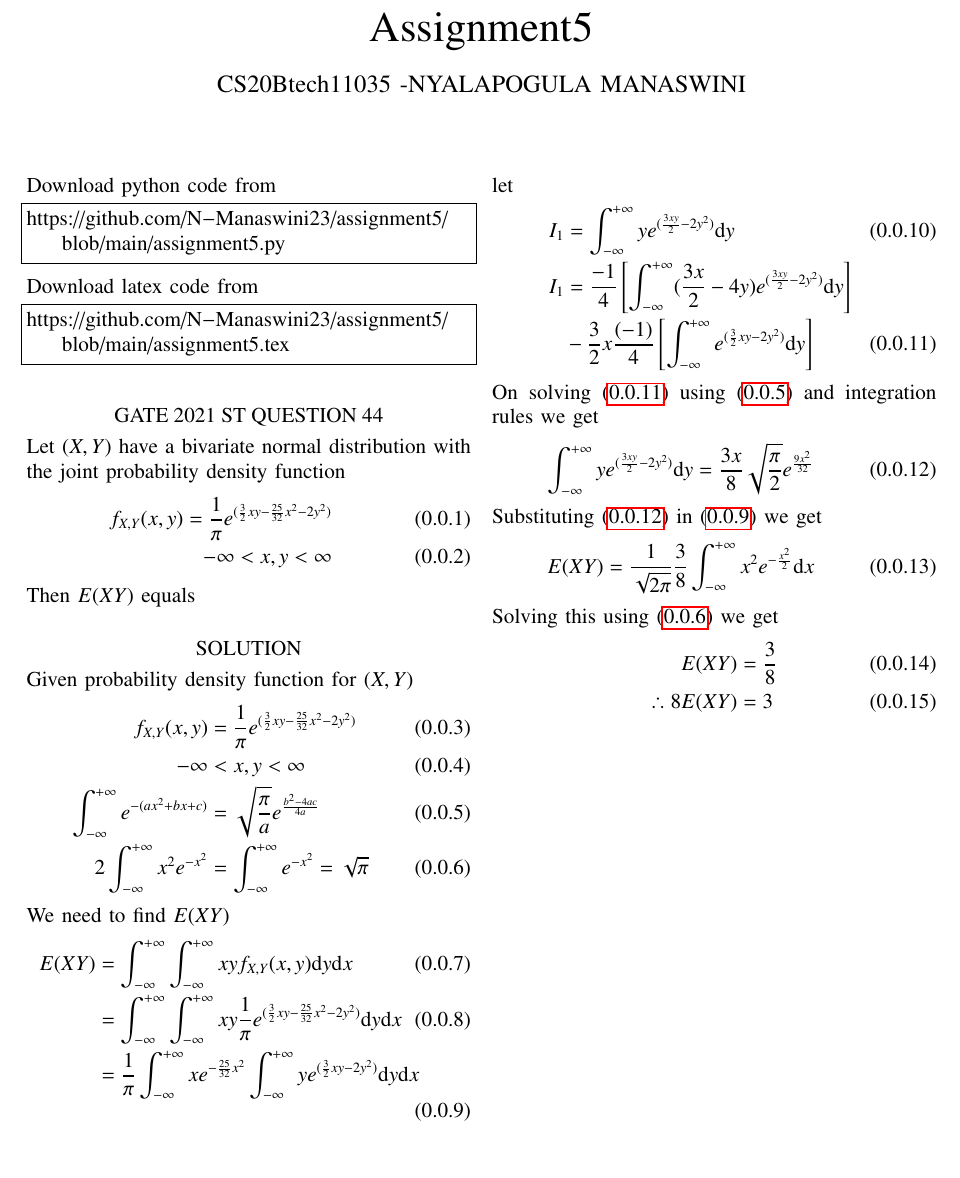
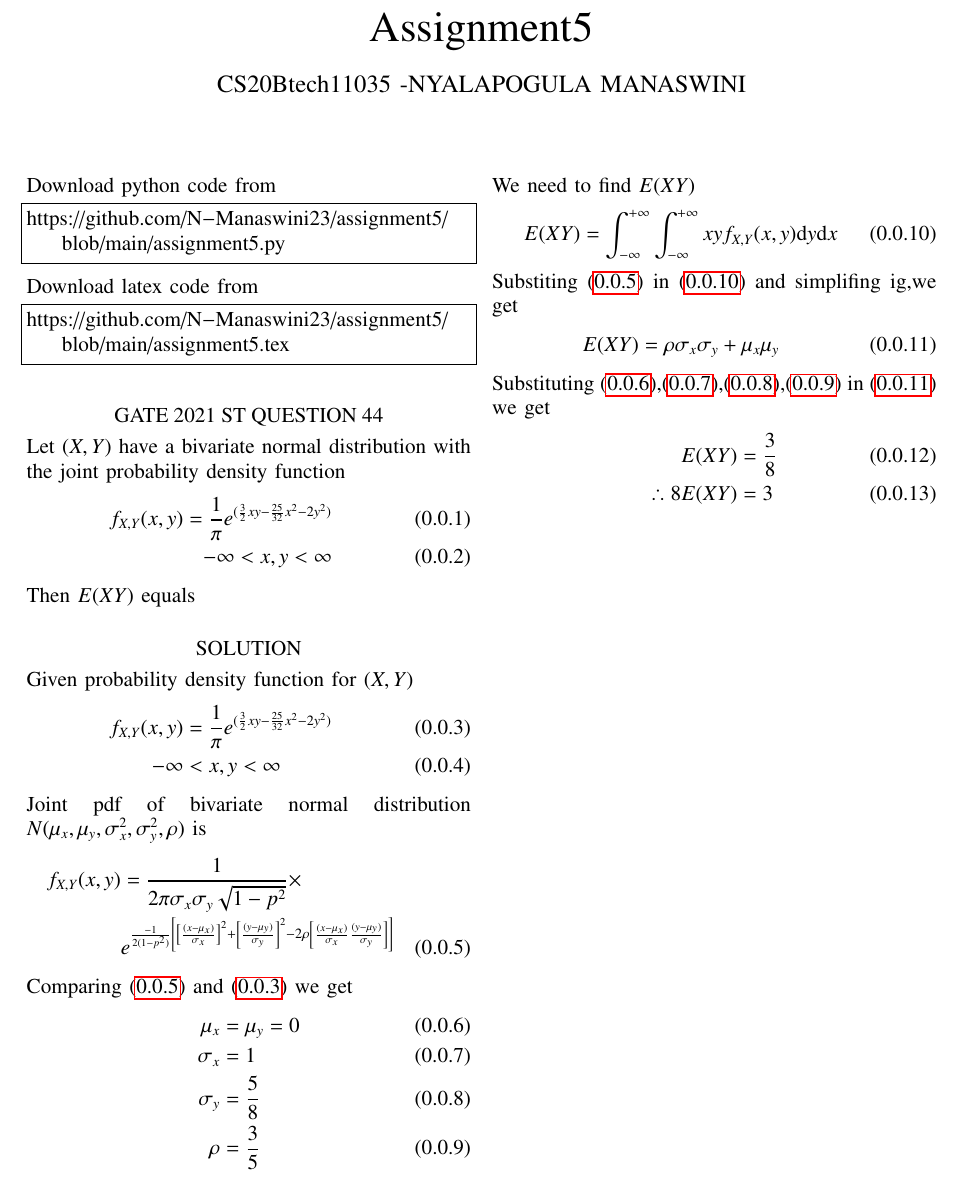
Before and after one commit to N-Manaswini23/assignment5, a LaTeX problem sheet (assignment5.tex): part of the page, cut so that both start at the same text, the shorter picture padded with empty space. Compiled offline with pdfLaTeX.

Commit message:
Add files via upload

```diff
--- a/assignment5.tex
+++ b/assignment5.tex
@@ -142,32 +142,29 @@ Then $E(XY)$ equals
 \section*{SOLUTION}
 Given probability density function for $(X,Y)$
 \begin{align}
-f_{X,Y}(x,y)&=\frac{1}{\pi}e^{(\frac{3}{2}xy-\frac{25}{32}x^2-2y^2)}\\ \label{1}
--\infty &< x,y < \infty \\
-\int_{-\infty}^{+\infty} e^{-(ax^2+bx+c)} &= \sqrt{\frac{\pi}{a}}e^{\frac{b^2-4ac}{4a}} \label{eq:1} \\
-2\int_{-\infty}^{+\infty}x^2 e^{-x^2} &= \int_{-\infty}^{+\infty} e^{-x^2}=\sqrt{\pi} \label{eq:2}
+f_{X,Y}(x,y)&=\frac{1}{\pi}e^{(\frac{3}{2}xy-\frac{25}{32}x^2-2y^2)} \label{1} \\
+-\infty &< x,y < \infty
+\end{align}
+Joint pdf of bivariate normal distribution $N(\mu_x,\mu_y,\sigma_x^2,\sigma_y^2,\rho)$ is
+\begin{align}
+f_{X,Y}(x,y)&=\frac{1}{2\pi\sigma_x\sigma_y\sqrt{1-p^2}} \times \notag \\ &e^{\frac{-1}{2(1-p^2)}\sbrak{\sbrak{\frac{(x-\mu_x)}{\sigma_x}}^2+\sbrak{\frac{(y-\mu_y)}{\sigma_y}}^2-2\rho\sbrak{\frac{(x-\mu_x)}{\sigma_x}\frac{(y-\mu_y)}{\sigma_y}}}} \label{eq}
+\end{align}
+Comparing \eqref{eq} and \eqref{1} we get
+\begin{align}
+\mu_x&=\mu_y=0 \label{mu}\\
+\sigma_x&=1 \label{sig1}\\
+\sigma_y&= \frac{5}{8} \label{sig2}\\
+\rho&=\frac{3}{5} \label{rho}
 \end{align}
 We need to find $E(XY)$
 \begin{align}
-E(XY)&= \int_{-\infty}^{+\infty}\int_{-\infty}^{+\infty} xyf_{X,Y}(x,y)\mathrm{d}y \mathrm{d}x \label{2}\\
-&=\int_{-\infty}^{+\infty}\int_{-\infty}^{+\infty} xy \frac{1}{\pi}e^{(\frac{3}{2}xy-\frac{25}{32}x^2-2y^2)} \mathrm{d}y \mathrm{d}x \\
-&=\frac{1}{\pi}\int_{-\infty}^{+\infty} xe^{-\frac{25}{32}x^2 } \int_{-\infty}^{+\infty} y e^{(\frac{3}{2}xy-2y^2)} \mathrm{d}y \mathrm{d}x \label{3}
+E(XY)&= \int_{-\infty}^{+\infty}\int_{-\infty}^{+\infty} xyf_{X,Y}(x,y)\mathrm{d}y \mathrm{d}x \label{2}
 \end{align}
-let
+Substiting \eqref{eq} in \eqref{2} and simplifing ig,we get
 \begin{align}
-I_1&=\int_{-\infty}^{+\infty} y e^{(\frac{3xy}{2}-2y^2)} \mathrm{d}y \label{eq:3} \\
-I_1 &= \frac{-1}{4} \sbrak{\int_{-\infty}^{+\infty}(\frac{3x}{2}-4y)e^{(\frac{3xy}{2}-2y^2)} \mathrm{d}y} \notag \\
-& -\frac{3}{2}x\frac{(-1)}{4} \sbrak{\int_{-\infty}^{+\infty}e^{(\frac{3}{2}xy-2y^2)} \mathrm{d}y } \label{4}
+E(XY)&=\rho \sigma_x\sigma_y+\mu_x\mu_y \label{eq:3}
 \end{align}
-On solving \eqref{4} using \eqref{eq:1} and integration rules we get
-\begin{align}
-\int_{-\infty}^{+\infty} y e^{(\frac{3xy}{2}-2y^2)} \mathrm{d}y &= \frac{3x}{8} \sqrt{\frac{\pi}{2}}e^{\frac{9x^2}{32}} \label{5}
-\end{align}
-Substituting \eqref{5} in \eqref{3} we get
-\begin{align}
-E(XY)&=\frac{1}{\sqrt{2\pi}}\frac{3}{8}\int_{-\infty}^{+\infty} x^2e^{-\frac{x^2}{2} } \mathrm{d}x
-\end{align}
-Solving this using \eqref{eq:2} we get
+Substituting \eqref{mu},\eqref{sig1},\eqref{sig2},\eqref{rho} in \eqref{eq:3} we get
 \begin{align}
 E(XY)&=\frac{3}{8} \label{6}\\
 \therefore 8E(XY)&=3
```
Also changed, not shown: Assignment-5.pdf (added).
++++++
## TRY IT:
Reproduce every entry above exactly, and omit the pictures.

## TASK ANSWER:
Before and after one commit to N-Manaswini23/assignment5, a LaTeX problem sheet (assignment5.tex): part of the page, cut so that both start at the same text, the shorter picture padded with empty space. Compiled offline with pdfLaTeX.

Commit message:
Add files via upload

```diff
--- a/assignment5.tex
+++ b/assignment5.tex
@@ -142,32 +142,29 @@ Then $E(XY)$ equals
 \section*{SOLUTION}
 Given probability density function for $(X,Y)$
 \begin{align}
-f_{X,Y}(x,y)&=\frac{1}{\pi}e^{(\frac{3}{2}xy-\frac{25}{32}x^2-2y^2)}\\ \label{1}
--\infty &< x,y < \infty \\
-\int_{-\infty}^{+\infty} e^{-(ax^2+bx+c)} &= \sqrt{\frac{\pi}{a}}e^{\frac{b^2-4ac}{4a}} \label{eq:1} \\
-2\int_{-\infty}^{+\infty}x^2 e^{-x^2} &= \int_{-\infty}^{+\infty} e^{-x^2}=\sqrt{\pi} \label{eq:2}
+f_{X,Y}(x,y)&=\frac{1}{\pi}e^{(\frac{3}{2}xy-\frac{25}{32}x^2-2y^2)} \label{1} \\
+-\infty &< x,y < \infty
+\end{align}
+Joint pdf of bivariate normal distribution $N(\mu_x,\mu_y,\sigma_x^2,\sigma_y^2,\rho)$ is
+\begin{align}
+f_{X,Y}(x,y)&=\frac{1}{2\pi\sigma_x\sigma_y\sqrt{1-p^2}} \times \notag \\ &e^{\frac{-1}{2(1-p^2)}\sbrak{\sbrak{\frac{(x-\mu_x)}{\sigma_x}}^2+\sbrak{\frac{(y-\mu_y)}{\sigma_y}}^2-2\rho\sbrak{\frac{(x-\mu_x)}{\sigma_x}\frac{(y-\mu_y)}{\sigma_y}}}} \label{eq}
+\end{align}
+Comparing \eqref{eq} and \eqref{1} we get
+\begin{align}
+\mu_x&=\mu_y=0 \label{mu}\\
+\sigma_x&=1 \label{sig1}\\
+\sigma_y&= \frac{5}{8} \label{sig2}\\
+\rho&=\frac{3}{5} \label{rho}
 \end{align}
 We need to find $E(XY)$
 \begin{align}
-E(XY)&= \int_{-\infty}^{+\infty}\int_{-\infty}^{+\infty} xyf_{X,Y}(x,y)\mathrm{d}y \mathrm{d}x \label{2}\\
-&=\int_{-\infty}^{+\infty}\int_{-\infty}^{+\infty} xy \frac{1}{\pi}e^{(\frac{3}{2}xy-\frac{25}{32}x^2-2y^2)} \mathrm{d}y \mathrm{d}x \\
-&=\frac{1}{\pi}\int_{-\infty}^{+\infty} xe^{-\frac{25}{32}x^2 } \int_{-\infty}^{+\infty} y e^{(\frac{3}{2}xy-2y^2)} \mathrm{d}y \mathrm{d}x \label{3}
+E(XY)&= \int_{-\infty}^{+\infty}\int_{-\infty}^{+\infty} xyf_{X,Y}(x,y)\mathrm{d}y \mathrm{d}x \label{2}
 \end{align}
-let
+Substiting \eqref{eq} in \eqref{2} and simplifing ig,we get
 \begin{align}
-I_1&=\int_{-\infty}^{+\infty} y e^{(\frac{3xy}{2}-2y^2)} \mathrm{d}y \label{eq:3} \\
-I_1 &= \frac{-1}{4} \sbrak{\int_{-\infty}^{+\infty}(\frac{3x}{2}-4y)e^{(\frac{3xy}{2}-2y^2)} \mathrm{d}y} \notag \\
-& -\frac{3}{2}x\frac{(-1)}{4} \sbrak{\int_{-\infty}^{+\infty}e^{(\frac{3}{2}xy-2y^2)} \mathrm{d}y } \label{4}
+E(XY)&=\rho \sigma_x\sigma_y+\mu_x\mu_y \label{eq:3}
 \end{align}
-On solving \eqref{4} using \eqref{eq:1} and integration rules we get
-\begin{align}
-\int_{-\infty}^{+\infty} y e^{(\frac{3xy}{2}-2y^2)} \mathrm{d}y &= \frac{3x}{8} \sqrt{\frac{\pi}{2}}e^{\frac{9x^2}{32}} \label{5}
-\end{align}
-Substituting \eqref{5} in \eqref{3} we get
-\begin{align}
-E(XY)&=\frac{1}{\sqrt{2\pi}}\frac{3}{8}\int_{-\infty}^{+\infty} x^2e^{-\frac{x^2}{2} } \mathrm{d}x
-\end{align}
-Solving this using \eqref{eq:2} we get
+Substituting \eqref{mu},\eqref{sig1},\eqref{sig2},\eqref{rho} in \eqref{eq:3} we get
 \begin{align}
 E(XY)&=\frac{3}{8} \label{6}\\
 \therefore 8E(XY)&=3
```
Also changed, not shown: Assignment-5.pdf (added).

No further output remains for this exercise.